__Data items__
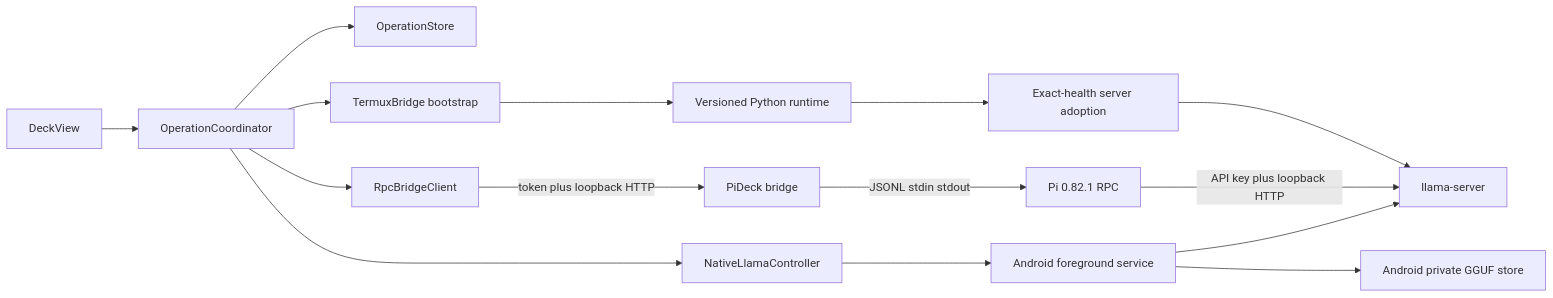
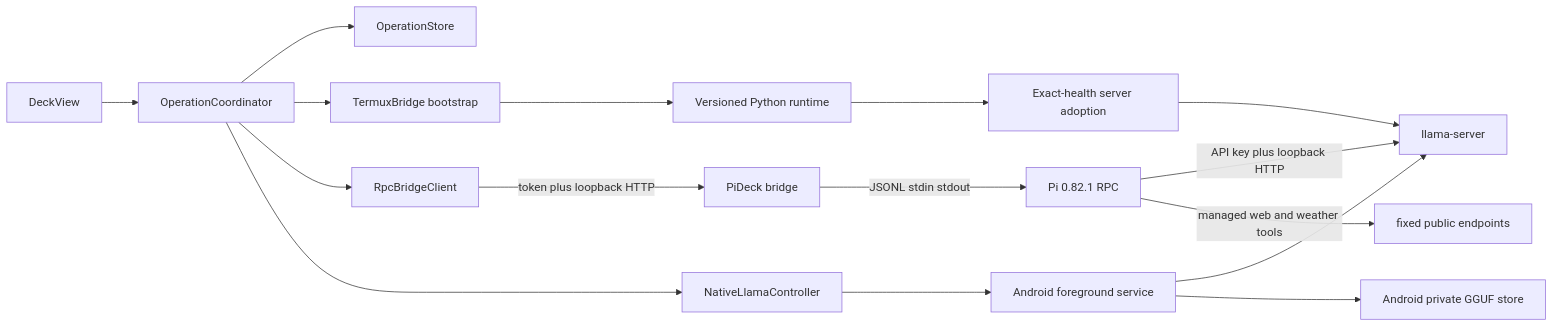
Before and after one commit to tigrohvost/pi-deck: the diagram in docs/architecture.md, drawn with Mermaid. The commit also changed other lines of this file and 57 other files, not shown here.

````diff
--- a/docs/architecture.md
+++ b/docs/architecture.md
@@ -5,17 +5,18 @@
 ```mermaid
 flowchart LR
   UI[DeckView] --> OC[OperationCoordinator]
   OC --> OS[OperationStore]
   OC --> TC[TermuxBridge bootstrap]
   OC --> RC[RpcBridgeClient]
   OC --> NC[NativeLlamaController]
   NC --> NS[Android foreground service]
   NS --> LS[llama-server b10092]
   NS --> MS[Android private GGUF store]
   TC --> RT[Versioned Python runtime]
   RC -->|token plus loopback HTTP| BR[PiDeck bridge]
   BR -->|JSONL stdin stdout| PI[Pi 0.82.1 RPC]
   PI -->|API key plus loopback HTTP| LS[llama-server]
+  PI -->|managed web and weather tools| WEB[fixed public endpoints]
   RT --> AD[Exact-health server adoption]
   AD --> LS
 ```
````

__Task__
Beginning at the line above that contains "OC --> TC[TermuxBridge bootstrap]", return each line exactly through the line that contains "RC -->|token plus", and no others.

__Result__
   OC --> TC[TermuxBridge bootstrap]
   OC --> RC[RpcBridgeClient]
   OC --> NC[NativeLlamaController]
   NC --> NS[Android foreground service]
   NS --> LS[llama-server b10092]
   NS --> MS[Android private GGUF store]
   TC --> RT[Versioned Python runtime]
   RC -->|token plus loopback HTTP| BR[PiDeck bridge]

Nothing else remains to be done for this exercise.